Quantitative analysis of misplaced pedicle screws in the thoracic spine: How much pullout strength is lost?
Object. The object of this study was to investigate the effects of iatrogenic pedicle perforations from screw misplacement on the mean pullout strength of thoracic pedicle screws. Methods. Forty human thoracic vertebrae (T6-11) from human cadavers were studied. Before pedicle screws were inserted, the specimens were separated into 4 groups according to the type of screw used: 1) standard pedicle screw (no cortical perforation); 2) screw with medial cortical perforation; 3) screw with lateral cortical perforation; and 4) "airball" screw (a screw that completely missed the vertebral body). Consistency among the groups for bone mineral density, pedicle diameter, and screw insertion depth was evaluated. Finally, each screw was pulled out at a constant displacement rate of 10 mm/minute while ultimate strength was recorded. Results. Compared with well-placed pedicle screws, medially misplaced screws had 8% greater mean pullout strength (p = 0.482) and laterally misplaced screws had 21% less mean pullout strength (p = 0.059). The difference in mean pullout strength between screws with medial and lateral cortical perforations was significant (p = 0.013). Airball screws had only 66% of the mean pullout strength of well-placed screws (p = 0.009) and had 16% lower mean pullout strength than laterally misplaced screws (p = 0.395). Conclusions. This in vitro study showed a significant difference in mean pullout strength between medial and lateral misplaced pedicle screws. Moreover, airball screws were associated with a significant loss of pullout strength.
Cadaver, Misplacement, Pedicle screw, Pullout strength, Thoracic spine
Journal of Neurosurgery: Spine
Digital Object Identifier (DOI)

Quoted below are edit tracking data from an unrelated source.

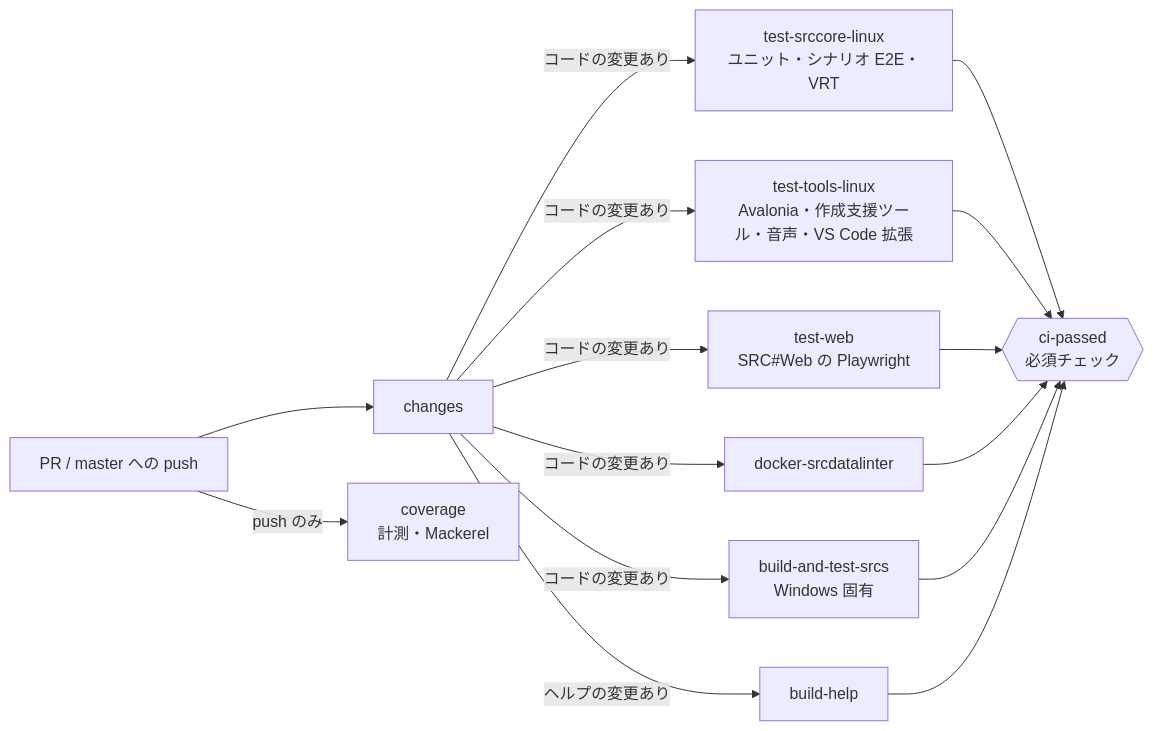
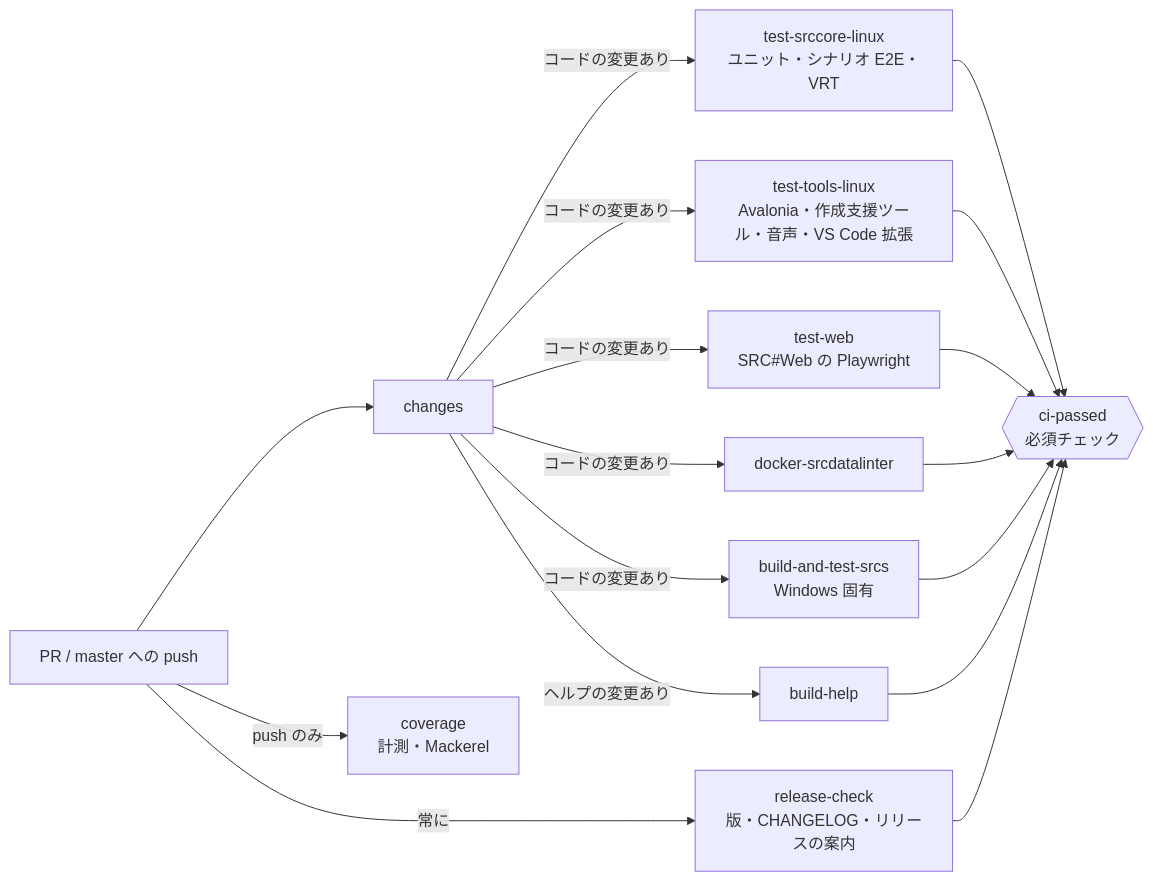
Before and after one commit to 7474/SRC: the diagram in docs/testing.md, drawn with Mermaid. The commit also changed other lines of this file and 2 other files, not shown here.

Commit message:
運用の全体像（docs/operations.md）を書き、CI の図に release-check を足す
- ワークフローのきっかけと出る先・公開しているサイトとパッケージ・7474/SRC-Site とのつながり・
  Secrets・人がやることを 1 つの文書にまとめる。図は Mermaid
- docs/testing.md の CI の図とテストの層の表に release-check を足す
- docs/README.md の一覧に運用の全体像を足す

Claude-Session: https://claude.ai/code/session_016o9WHb49gXyEf1VXfAsobN

````diff
--- a/docs/testing.md
+++ b/docs/testing.md
@@ -29,12 +30,13 @@
 ```mermaid
 flowchart LR
   PR[PR / master への push] --> changes
   changes -->|コードの変更あり| core[test-srccore-linux<br/>ユニット・シナリオ E2E・VRT]
   changes -->|コードの変更あり| tools[test-tools-linux<br/>Avalonia・作成支援ツール・音声・VS Code 拡張]
   changes -->|コードの変更あり| web[test-web<br/>SRC#Web の Playwright]
   changes -->|コードの変更あり| docker[docker-srcdatalinter]
   changes -->|コードの変更あり| win[build-and-test-srcs<br/>Windows 固有]
   changes -->|ヘルプの変更あり| help[build-help]
-  core & tools & web & docker & win & help --> gate{{ci-passed<br/>必須チェック}}
+  PR -->|常に| release[release-check<br/>版・CHANGELOG・リリースの案内]
+  core & tools & web & docker & win & help & release --> gate{{ci-passed<br/>必須チェック}}
   PR -->|push のみ| coverage[coverage<br/>計測・Mackerel]
 ```
````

Brasiliense, Leonardo B.C.; Theodore, Nicholas; Lazaro, Bruno C.R.; Sayed, Zafar A.; Deniz, Fatih Ersay; Sonntag, Volker K.H.; and Crawford, Neil R., "Quantitative analysis of misplaced pedicle screws in the thoracic spine: How much pullout strength is lost?" (2010). Translational Neuroscience. 776.